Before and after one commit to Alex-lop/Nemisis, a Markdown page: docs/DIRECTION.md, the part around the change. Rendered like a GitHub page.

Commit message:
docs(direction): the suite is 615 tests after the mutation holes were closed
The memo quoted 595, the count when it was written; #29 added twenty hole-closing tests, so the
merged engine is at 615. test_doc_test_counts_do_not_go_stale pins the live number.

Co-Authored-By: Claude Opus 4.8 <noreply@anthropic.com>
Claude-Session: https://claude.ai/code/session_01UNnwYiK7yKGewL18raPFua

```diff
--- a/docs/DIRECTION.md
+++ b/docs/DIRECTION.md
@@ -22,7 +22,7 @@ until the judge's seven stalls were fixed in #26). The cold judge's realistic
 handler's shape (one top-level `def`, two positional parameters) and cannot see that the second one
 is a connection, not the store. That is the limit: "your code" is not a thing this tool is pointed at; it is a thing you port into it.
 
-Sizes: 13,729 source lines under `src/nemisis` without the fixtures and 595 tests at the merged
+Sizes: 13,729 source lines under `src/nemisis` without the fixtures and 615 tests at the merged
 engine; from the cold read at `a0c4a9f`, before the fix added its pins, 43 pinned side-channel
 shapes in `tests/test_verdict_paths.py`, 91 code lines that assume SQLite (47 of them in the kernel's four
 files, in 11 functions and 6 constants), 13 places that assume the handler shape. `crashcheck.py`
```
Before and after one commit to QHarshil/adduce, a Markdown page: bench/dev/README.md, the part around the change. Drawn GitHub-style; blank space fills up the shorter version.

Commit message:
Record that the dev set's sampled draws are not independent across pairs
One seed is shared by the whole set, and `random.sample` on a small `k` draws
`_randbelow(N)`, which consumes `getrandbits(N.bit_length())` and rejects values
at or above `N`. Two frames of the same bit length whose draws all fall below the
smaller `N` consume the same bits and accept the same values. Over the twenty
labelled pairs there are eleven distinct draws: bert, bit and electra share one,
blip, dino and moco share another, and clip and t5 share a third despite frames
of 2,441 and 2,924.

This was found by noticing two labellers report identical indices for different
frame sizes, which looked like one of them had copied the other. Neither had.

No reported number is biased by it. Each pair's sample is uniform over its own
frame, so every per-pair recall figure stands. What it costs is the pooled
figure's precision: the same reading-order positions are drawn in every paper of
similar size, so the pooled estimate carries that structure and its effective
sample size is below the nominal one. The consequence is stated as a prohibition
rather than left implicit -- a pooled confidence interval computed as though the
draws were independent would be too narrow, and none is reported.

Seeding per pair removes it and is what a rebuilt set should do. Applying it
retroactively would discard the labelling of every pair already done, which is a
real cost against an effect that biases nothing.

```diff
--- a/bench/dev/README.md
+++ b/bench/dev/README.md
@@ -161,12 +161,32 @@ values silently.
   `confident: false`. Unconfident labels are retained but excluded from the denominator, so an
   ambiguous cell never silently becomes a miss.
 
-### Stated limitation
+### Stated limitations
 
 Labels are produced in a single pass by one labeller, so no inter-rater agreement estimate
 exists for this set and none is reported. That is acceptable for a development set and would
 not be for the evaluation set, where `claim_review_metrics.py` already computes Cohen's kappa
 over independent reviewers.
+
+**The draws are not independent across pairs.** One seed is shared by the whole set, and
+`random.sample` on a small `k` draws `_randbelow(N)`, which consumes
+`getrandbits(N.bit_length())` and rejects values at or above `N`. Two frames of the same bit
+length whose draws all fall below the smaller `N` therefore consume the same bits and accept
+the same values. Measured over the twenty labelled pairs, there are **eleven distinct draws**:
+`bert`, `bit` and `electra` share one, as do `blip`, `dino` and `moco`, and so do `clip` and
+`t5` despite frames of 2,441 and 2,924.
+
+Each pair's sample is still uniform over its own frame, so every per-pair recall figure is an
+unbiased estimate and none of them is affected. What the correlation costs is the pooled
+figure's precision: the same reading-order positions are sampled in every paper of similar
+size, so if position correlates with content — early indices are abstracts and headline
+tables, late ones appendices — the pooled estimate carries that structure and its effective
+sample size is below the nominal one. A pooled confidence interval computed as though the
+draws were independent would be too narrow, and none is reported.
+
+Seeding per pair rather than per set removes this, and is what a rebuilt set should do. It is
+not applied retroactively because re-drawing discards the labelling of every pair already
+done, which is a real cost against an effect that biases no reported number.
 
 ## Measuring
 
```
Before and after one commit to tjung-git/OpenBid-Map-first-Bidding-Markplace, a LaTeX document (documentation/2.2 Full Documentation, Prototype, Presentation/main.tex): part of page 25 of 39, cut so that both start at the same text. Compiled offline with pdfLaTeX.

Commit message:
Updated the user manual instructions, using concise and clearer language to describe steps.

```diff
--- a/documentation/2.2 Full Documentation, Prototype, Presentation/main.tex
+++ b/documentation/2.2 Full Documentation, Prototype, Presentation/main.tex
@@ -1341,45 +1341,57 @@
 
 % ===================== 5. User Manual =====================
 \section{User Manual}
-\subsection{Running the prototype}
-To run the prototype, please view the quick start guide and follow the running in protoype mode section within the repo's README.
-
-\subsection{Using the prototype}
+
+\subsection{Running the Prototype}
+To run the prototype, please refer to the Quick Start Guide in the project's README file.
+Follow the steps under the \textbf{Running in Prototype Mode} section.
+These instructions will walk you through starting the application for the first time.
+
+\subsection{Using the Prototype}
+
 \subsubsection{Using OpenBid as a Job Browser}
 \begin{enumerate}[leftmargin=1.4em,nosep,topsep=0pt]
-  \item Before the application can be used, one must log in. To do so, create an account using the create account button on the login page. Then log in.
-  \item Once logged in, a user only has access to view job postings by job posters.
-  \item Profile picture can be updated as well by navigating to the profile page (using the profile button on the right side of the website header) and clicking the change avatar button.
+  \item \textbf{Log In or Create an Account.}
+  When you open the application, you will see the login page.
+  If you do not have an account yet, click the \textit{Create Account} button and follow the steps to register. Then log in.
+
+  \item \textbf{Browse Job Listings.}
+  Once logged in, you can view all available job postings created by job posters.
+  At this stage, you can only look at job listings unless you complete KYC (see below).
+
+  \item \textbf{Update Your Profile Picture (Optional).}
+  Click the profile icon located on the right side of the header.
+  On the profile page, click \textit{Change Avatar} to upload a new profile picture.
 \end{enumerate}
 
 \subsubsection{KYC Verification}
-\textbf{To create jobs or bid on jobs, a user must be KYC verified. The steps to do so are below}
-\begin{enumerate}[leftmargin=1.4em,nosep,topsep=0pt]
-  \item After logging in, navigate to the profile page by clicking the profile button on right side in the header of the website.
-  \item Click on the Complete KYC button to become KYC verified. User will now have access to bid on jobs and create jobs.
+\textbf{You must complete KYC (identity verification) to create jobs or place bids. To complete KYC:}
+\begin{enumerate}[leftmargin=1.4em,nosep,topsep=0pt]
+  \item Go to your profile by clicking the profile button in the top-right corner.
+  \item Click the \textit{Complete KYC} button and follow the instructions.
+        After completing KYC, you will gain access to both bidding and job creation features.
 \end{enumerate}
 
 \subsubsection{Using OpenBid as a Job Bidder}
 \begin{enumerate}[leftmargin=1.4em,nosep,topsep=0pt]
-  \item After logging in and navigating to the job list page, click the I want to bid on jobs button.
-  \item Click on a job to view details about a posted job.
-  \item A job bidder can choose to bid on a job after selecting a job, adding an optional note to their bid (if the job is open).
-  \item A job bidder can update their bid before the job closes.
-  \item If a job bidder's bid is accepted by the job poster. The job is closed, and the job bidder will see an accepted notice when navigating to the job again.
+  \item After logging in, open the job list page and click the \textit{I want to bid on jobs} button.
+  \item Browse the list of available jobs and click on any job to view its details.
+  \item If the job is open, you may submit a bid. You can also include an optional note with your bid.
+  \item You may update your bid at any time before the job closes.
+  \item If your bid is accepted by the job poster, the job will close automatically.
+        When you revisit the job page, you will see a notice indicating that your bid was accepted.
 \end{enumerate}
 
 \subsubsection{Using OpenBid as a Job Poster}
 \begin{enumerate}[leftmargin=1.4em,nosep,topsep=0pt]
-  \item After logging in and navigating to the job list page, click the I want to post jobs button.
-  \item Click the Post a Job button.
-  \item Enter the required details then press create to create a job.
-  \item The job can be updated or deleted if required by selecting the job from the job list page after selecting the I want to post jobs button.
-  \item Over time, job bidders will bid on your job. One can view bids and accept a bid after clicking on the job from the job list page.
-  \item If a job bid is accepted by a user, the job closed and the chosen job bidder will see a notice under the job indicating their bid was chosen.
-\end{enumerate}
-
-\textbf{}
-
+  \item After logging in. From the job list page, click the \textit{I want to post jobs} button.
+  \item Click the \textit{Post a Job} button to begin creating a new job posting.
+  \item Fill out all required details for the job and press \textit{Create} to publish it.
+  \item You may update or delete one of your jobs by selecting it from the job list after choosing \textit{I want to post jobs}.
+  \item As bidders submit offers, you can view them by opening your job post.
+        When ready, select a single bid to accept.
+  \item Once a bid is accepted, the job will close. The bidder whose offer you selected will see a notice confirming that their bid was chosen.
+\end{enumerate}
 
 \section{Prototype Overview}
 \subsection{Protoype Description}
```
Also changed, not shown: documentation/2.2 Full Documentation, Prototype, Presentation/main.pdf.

────

## Your objective
Each line of the records that holds the word "textbf" should be copied out.

## Task result
+Follow the steps under the \textbf{Running in Prototype Mode} section.
+  \item \textbf{Log In or Create an Account.}
+  \item \textbf{Browse Job Listings.}
+  \item \textbf{Update Your Profile Picture (Optional).}
-\textbf{To create jobs or bid on jobs, a user must be KYC verified. The steps to do so are below}
+\textbf{You must complete KYC (identity verification) to create jobs or place bids. To complete KYC:}
-\textbf{}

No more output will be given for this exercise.